XMobots: For a nation of continental dimensions with poor roads or land communications but extensive agriculture, mining and energy infrastructure projects, drones or Unmanned Aerial Vehicles (UAV) are the natural choice for cost-effective monitoring across Brazil.
For instance, geologists and environmental consultants charged with measuring and monitoring US$13.4 billion worth of ecological damage to the Rio Doce river catchment in Minas Gerais state following the 2015 breach of the Samarco containment dam operated by BHP Billiton and Vale, found the most practical means of surveying the spread of toxic mine tailings down the river was to use drone mapping. (see aerial image with this article).
Yet there’s something of a gap in the global market between very expensive, high-end military drones (a segment controlled by General Atomics, Northrop Grumman, Textron and Boeing), and cheap, lightweight consumer models made in China able to carry little more than a digital camera aloft for short distances.
That’s the rationale behind XMobots, a specialised Brazilian startup developing and building larger and more robust drones for professional applications.
For surveying or precision agriculture, enterprise drones able to stay aloft for up to 10 hours keeping watch on farms of up to 10,000 hectares, and even undertaking localised crop spraying, are the next step.
Since 2009 XMobots – which was founded by nine master’s and PhD students and incubated at the University of São Paulo Engineering School (POLI-USP) and its Center for Innovation, Entrepreneurship & Technology (CIETEC) – has been developing a series of remotely piloted aircraft with wingspans of up to 3.5 metres.
The first XMobot project was the Apoena – more of a tiny gasoline powered monoplane than recognisable as a modern electric powered drone – which first flew in 2008 and could carry a 10kg payload. It was used for mapping or the Jirau hydroelectric dam project on the Madeira river in Amazonia’s Rondonia.
Development of this first project was part-funded by FAPESP’s PIPE programme for start-ups in 2009, in conjunction with later grants from the federal government’s FINEP and CNPq agencies. In succession, XMobots developed the Nauru 500B, Echar, Supi and Arator models, the latter with special gear designed to protect onboard cameras.
These more recent craft, including the Echar C, show increasing focus on the agribusiness sector with multi-spectral sensor cameras designed to detect crop damage and identify the sources of infestation or blight.

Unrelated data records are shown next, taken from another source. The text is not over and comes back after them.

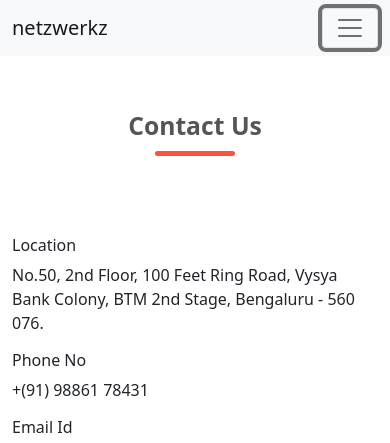
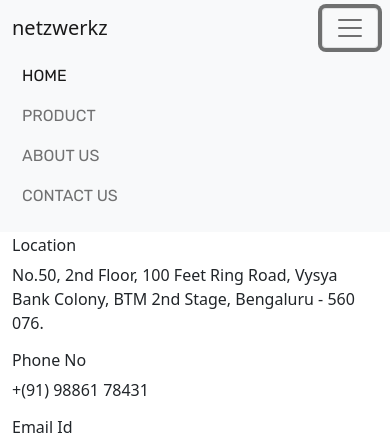
Before and after one commit to X-workzDev01/netwerkz-1, a plain HTML site: page contact.html in a window 390 px wide. Both pictures are taken after a click on the button "Toggle navigation". Shown: the top 443 px of the page. Drawn offline with nearby package versions, Linux system fonts and the light colour scheme.

Commit message:
Update contact.html

```diff
--- a/contact.html
+++ b/contact.html
@@ -19,10 +19,10 @@
     <nav class="navbar navbar-expand-sm bg-light navbar-light fixed-top">
         <div class="container ">
             <a class="navbar-brand " href="# ">netzwerkz</a>
-            <button class="navbar-toggler " type="button " data-bs-toggle="collapse " data-bs-target="#navbarSupportedContent " aria-controls="navbarSupportedContent " aria-expanded="false " aria-label="Toggle navigation ">
-            <span class="navbar-toggler-icon "></span>
-          </button>
-            <div class="collapse navbar-collapse " id="navbarScroll ">
+            <button class="navbar-toggler" type="button" data-bs-toggle="collapse" data-bs-target="#navbarSupportedContent" aria-controls="navbarSupportedContent" aria-expanded="false" aria-label="Toggle navigation">
+                <span class="navbar-toggler-icon"></span>
+              </button>
+            <div class="collapse navbar-collapse" id="navbarSupportedContent">
                 <ul class="navbar-nav m-auto my-2 my-lg-0 ">
                     <li class="nav-item ">
                         <a class="nav-link active " href="index.html">Home</a>
```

Accident or not, this Brazilian company is well abreast of world trends. With the global market for commercial and consumer drones expected to rise from US$$8.5 billion in 2016 to $12 billion a year in 2021, the world is experiencing an incipient love affair with this engaging – and sometimes exasperating – gadget.
What’s notable in industry forecasts – such as one by BI Intelligence – is that annual growth forecasts for so-called enterprise drones (at 51%) surpass sales of consumer toys (31%). And according to consultants PWC, agriculture will be the second most favoured segment with an overall value of US$32 billion.
According to Giovani Amianti, CEO of XMobots, its new agriculture-specific drones can undertake a variety of tasks: “With the use of a multispectral sensor, it’s possible to detect crop damage, quantify the number of plants, identify invader plants and make corrections.” Within its product range the Nauru is ideal for customers with areas exceeding 10,000 hectares. The Echar is best for areas of between 1,000 and 10,000 hectares. The Arator – 100 of which are already in commercial use – covers areas of less than 1,000 hectares.
As in other countries, the proliferation of recreational drones in urban areas has heightened the concerns of civil aviation authorities, who seek to protect the environs of airport by imposing flying restrictions.
Brazil’s ANAC (National Civil Aviation Agency) and DECEA (Department of Airspace Control) normally require prior notification of drone flights in built-up areas, thus freeing air traffic controllers of the worry of unexpected incursions. So the obligatory NOTAM — Notice to Airmen, which must be issued by Air Force Command at least seven days before an unmanned aircraft operation in Brazil – serves to filter out unwanted flights. And since June 2017 ANAC has required all drone pilots to be properly trained and registered.
For this reason, exemption from NOTAM is an important marketing advantage in Brazil because without it, drones cannot practicably fly in built-up areas. However XMobots’ new Supi model is close to certification with Brazilian authorities because it will have electronic onboard features making it visible to air traffic controllers, thus permitting exemption from the 7 day advance warning rule.
You can read a detailed article about XMobots by clicking here.